**SUPPLIED INFORMATION**

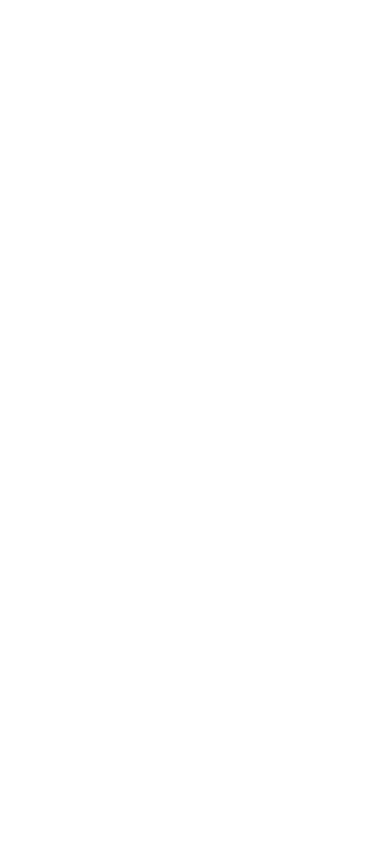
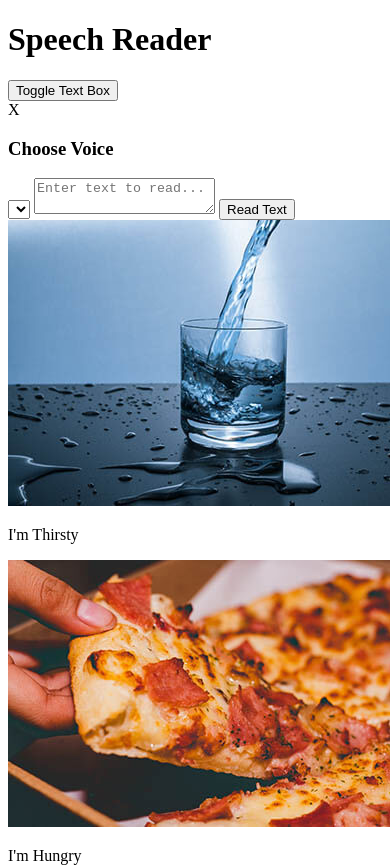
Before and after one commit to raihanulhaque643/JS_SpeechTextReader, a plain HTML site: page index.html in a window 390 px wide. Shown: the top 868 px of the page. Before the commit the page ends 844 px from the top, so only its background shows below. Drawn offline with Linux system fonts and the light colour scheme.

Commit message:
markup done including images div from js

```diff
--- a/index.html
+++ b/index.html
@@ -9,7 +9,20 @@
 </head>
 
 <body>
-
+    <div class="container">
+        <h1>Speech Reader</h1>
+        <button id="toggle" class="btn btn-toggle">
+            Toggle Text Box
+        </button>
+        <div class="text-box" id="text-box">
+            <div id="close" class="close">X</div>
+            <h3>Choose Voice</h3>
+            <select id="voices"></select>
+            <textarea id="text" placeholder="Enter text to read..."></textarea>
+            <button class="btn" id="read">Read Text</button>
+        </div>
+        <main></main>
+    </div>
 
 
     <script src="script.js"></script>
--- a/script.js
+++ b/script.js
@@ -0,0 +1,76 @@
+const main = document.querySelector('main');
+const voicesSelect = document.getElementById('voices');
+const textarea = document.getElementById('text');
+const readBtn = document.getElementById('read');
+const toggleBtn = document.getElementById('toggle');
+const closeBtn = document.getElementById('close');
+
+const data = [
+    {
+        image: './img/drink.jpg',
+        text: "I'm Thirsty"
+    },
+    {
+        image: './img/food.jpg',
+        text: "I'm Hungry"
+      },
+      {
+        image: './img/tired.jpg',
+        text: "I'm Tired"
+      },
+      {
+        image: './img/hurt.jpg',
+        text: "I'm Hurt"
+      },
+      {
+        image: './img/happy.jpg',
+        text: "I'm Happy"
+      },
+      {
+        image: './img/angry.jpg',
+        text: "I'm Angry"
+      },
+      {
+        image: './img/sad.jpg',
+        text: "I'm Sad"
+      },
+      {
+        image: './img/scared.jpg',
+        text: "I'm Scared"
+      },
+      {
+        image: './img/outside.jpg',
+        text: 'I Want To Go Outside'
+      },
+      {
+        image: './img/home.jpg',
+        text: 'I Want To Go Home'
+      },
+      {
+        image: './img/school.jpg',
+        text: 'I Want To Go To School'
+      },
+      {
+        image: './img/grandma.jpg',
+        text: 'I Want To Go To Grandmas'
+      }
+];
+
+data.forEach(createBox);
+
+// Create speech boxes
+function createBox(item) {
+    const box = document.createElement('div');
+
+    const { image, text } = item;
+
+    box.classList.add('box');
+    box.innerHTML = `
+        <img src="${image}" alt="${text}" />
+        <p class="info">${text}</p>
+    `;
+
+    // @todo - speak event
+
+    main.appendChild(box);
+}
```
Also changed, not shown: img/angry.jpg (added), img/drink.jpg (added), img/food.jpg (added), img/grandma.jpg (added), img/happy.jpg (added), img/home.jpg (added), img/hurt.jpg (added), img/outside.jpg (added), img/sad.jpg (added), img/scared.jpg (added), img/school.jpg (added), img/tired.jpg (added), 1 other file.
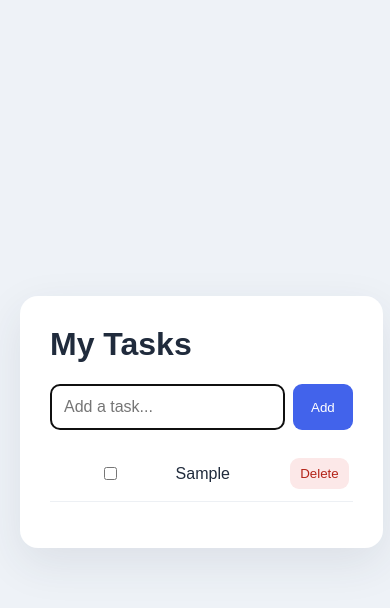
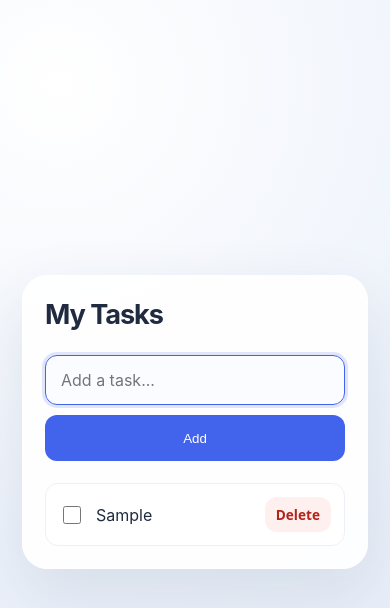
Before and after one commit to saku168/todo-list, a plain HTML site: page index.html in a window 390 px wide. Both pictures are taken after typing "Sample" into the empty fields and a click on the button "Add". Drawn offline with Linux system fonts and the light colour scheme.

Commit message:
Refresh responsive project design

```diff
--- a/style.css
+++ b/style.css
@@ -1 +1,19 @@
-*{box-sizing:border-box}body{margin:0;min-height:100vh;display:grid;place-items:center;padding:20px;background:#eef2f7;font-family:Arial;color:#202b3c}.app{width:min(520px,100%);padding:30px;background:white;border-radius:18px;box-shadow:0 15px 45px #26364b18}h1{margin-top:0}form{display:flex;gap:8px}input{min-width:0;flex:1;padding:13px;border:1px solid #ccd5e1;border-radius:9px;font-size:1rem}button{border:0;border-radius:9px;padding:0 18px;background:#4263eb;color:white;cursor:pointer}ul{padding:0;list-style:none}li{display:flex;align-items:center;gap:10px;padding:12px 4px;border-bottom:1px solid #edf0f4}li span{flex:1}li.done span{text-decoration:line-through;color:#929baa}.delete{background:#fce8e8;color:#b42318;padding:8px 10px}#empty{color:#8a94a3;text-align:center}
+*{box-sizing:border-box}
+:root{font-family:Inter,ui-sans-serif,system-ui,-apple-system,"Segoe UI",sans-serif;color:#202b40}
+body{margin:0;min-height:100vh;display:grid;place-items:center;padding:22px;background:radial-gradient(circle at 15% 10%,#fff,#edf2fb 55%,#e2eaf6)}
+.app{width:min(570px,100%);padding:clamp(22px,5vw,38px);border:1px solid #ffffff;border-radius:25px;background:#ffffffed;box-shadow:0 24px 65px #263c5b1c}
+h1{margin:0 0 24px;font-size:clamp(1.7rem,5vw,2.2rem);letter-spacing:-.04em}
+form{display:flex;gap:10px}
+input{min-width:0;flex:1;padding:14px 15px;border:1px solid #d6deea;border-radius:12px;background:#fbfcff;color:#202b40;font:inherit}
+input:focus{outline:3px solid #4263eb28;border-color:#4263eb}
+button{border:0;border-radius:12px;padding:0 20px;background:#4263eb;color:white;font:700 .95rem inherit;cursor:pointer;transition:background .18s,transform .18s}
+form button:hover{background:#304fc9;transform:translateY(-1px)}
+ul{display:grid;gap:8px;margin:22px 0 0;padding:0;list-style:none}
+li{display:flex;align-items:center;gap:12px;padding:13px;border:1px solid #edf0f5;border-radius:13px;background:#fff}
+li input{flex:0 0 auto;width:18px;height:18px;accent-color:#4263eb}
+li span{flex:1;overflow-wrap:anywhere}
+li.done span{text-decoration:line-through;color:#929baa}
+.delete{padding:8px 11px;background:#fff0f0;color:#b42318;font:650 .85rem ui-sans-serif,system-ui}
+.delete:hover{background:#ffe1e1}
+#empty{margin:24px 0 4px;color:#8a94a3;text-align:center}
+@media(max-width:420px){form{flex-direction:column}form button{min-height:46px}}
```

**AIM OF THE TASK**
Because pictures are not wanted, give every entry above again exactly without them.

**TASK ANSWER**
Before and after one commit to raihanulhaque643/JS_SpeechTextReader, a plain HTML site: page index.html in a window 390 px wide. Shown: the top 868 px of the page. Before the commit the page ends 844 px from the top, so only its background shows below. Drawn offline with Linux system fonts and the light colour scheme.

Commit message:
markup done including images div from js

```diff
--- a/index.html
+++ b/index.html
@@ -9,7 +9,20 @@
 </head>
 
 <body>
-
+    <div class="container">
+        <h1>Speech Reader</h1>
+        <button id="toggle" class="btn btn-toggle">
+            Toggle Text Box
+        </button>
+        <div class="text-box" id="text-box">
+            <div id="close" class="close">X</div>
+            <h3>Choose Voice</h3>
+            <select id="voices"></select>
+            <textarea id="text" placeholder="Enter text to read..."></textarea>
+            <button class="btn" id="read">Read Text</button>
+        </div>
+        <main></main>
+    </div>
 
 
     <script src="script.js"></script>
--- a/script.js
+++ b/script.js
@@ -0,0 +1,76 @@
+const main = document.querySelector('main');
+const voicesSelect = document.getElementById('voices');
+const textarea = document.getElementById('text');
+const readBtn = document.getElementById('read');
+const toggleBtn = document.getElementById('toggle');
+const closeBtn = document.getElementById('close');
+
+const data = [
+    {
+        image: './img/drink.jpg',
+        text: "I'm Thirsty"
+    },
+    {
+        image: './img/food.jpg',
+        text: "I'm Hungry"
+      },
+      {
+        image: './img/tired.jpg',
+        text: "I'm Tired"
+      },
+      {
+        image: './img/hurt.jpg',
+        text: "I'm Hurt"
+      },
+      {
+        image: './img/happy.jpg',
+        text: "I'm Happy"
+      },
+      {
+        image: './img/angry.jpg',
+        text: "I'm Angry"
+      },
+      {
+        image: './img/sad.jpg',
+        text: "I'm Sad"
+      },
+      {
+        image: './img/scared.jpg',
+        text: "I'm Scared"
+      },
+      {
+        image: './img/outside.jpg',
+        text: 'I Want To Go Outside'
+      },
+      {
+        image: './img/home.jpg',
+        text: 'I Want To Go Home'
+      },
+      {
+        image: './img/school.jpg',
+        text: 'I Want To Go To School'
+      },
+      {
+        image: './img/grandma.jpg',
+        text: 'I Want To Go To Grandmas'
+      }
+];
+
+data.forEach(createBox);
+
+// Create speech boxes
+function createBox(item) {
+    const box = document.createElement('div');
+
+    const { image, text } = item;
+
+    box.classList.add('box');
+    box.innerHTML = `
+        <img src="${image}" alt="${text}" />
+        <p class="info">${text}</p>
+    `;
+
+    // @todo - speak event
+
+    main.appendChild(box);
+}
```
Also changed, not shown: img/angry.jpg (added), img/drink.jpg (added), img/food.jpg (added), img/grandma.jpg (added), img/happy.jpg (added), img/home.jpg (added), img/hurt.jpg (added), img/outside.jpg (added), img/sad.jpg (added), img/scared.jpg (added), img/school.jpg (added), img/tired.jpg (added), 1 other file.
Before and after one commit to saku168/todo-list, a plain HTML site: page index.html in a window 390 px wide. Both pictures are taken after typing "Sample" into the empty fields and a click on the button "Add". Drawn offline with Linux system fonts and the light colour scheme.

Commit message:
Refresh responsive project design

```diff
--- a/style.css
+++ b/style.css
@@ -1 +1,19 @@
-*{box-sizing:border-box}body{margin:0;min-height:100vh;display:grid;place-items:center;padding:20px;background:#eef2f7;font-family:Arial;color:#202b3c}.app{width:min(520px,100%);padding:30px;background:white;border-radius:18px;box-shadow:0 15px 45px #26364b18}h1{margin-top:0}form{display:flex;gap:8px}input{min-width:0;flex:1;padding:13px;border:1px solid #ccd5e1;border-radius:9px;font-size:1rem}button{border:0;border-radius:9px;padding:0 18px;background:#4263eb;color:white;cursor:pointer}ul{padding:0;list-style:none}li{display:flex;align-items:center;gap:10px;padding:12px 4px;border-bottom:1px solid #edf0f4}li span{flex:1}li.done span{text-decoration:line-through;color:#929baa}.delete{background:#fce8e8;color:#b42318;padding:8px 10px}#empty{color:#8a94a3;text-align:center}
+*{box-sizing:border-box}
+:root{font-family:Inter,ui-sans-serif,system-ui,-apple-system,"Segoe UI",sans-serif;color:#202b40}
+body{margin:0;min-height:100vh;display:grid;place-items:center;padding:22px;background:radial-gradient(circle at 15% 10%,#fff,#edf2fb 55%,#e2eaf6)}
+.app{width:min(570px,100%);padding:clamp(22px,5vw,38px);border:1px solid #ffffff;border-radius:25px;background:#ffffffed;box-shadow:0 24px 65px #263c5b1c}
+h1{margin:0 0 24px;font-size:clamp(1.7rem,5vw,2.2rem);letter-spacing:-.04em}
+form{display:flex;gap:10px}
+input{min-width:0;flex:1;padding:14px 15px;border:1px solid #d6deea;border-radius:12px;background:#fbfcff;color:#202b40;font:inherit}
+input:focus{outline:3px solid #4263eb28;border-color:#4263eb}
+button{border:0;border-radius:12px;padding:0 20px;background:#4263eb;color:white;font:700 .95rem inherit;cursor:pointer;transition:background .18s,transform .18s}
+form button:hover{background:#304fc9;transform:translateY(-1px)}
+ul{display:grid;gap:8px;margin:22px 0 0;padding:0;list-style:none}
+li{display:flex;align-items:center;gap:12px;padding:13px;border:1px solid #edf0f5;border-radius:13px;background:#fff}
+li input{flex:0 0 auto;width:18px;height:18px;accent-color:#4263eb}
+li span{flex:1;overflow-wrap:anywhere}
+li.done span{text-decoration:line-through;color:#929baa}
+.delete{padding:8px 11px;background:#fff0f0;color:#b42318;font:650 .85rem ui-sans-serif,system-ui}
+.delete:hover{background:#ffe1e1}
+#empty{margin:24px 0 4px;color:#8a94a3;text-align:center}
+@media(max-width:420px){form{flex-direction:column}form button{min-height:46px}}
```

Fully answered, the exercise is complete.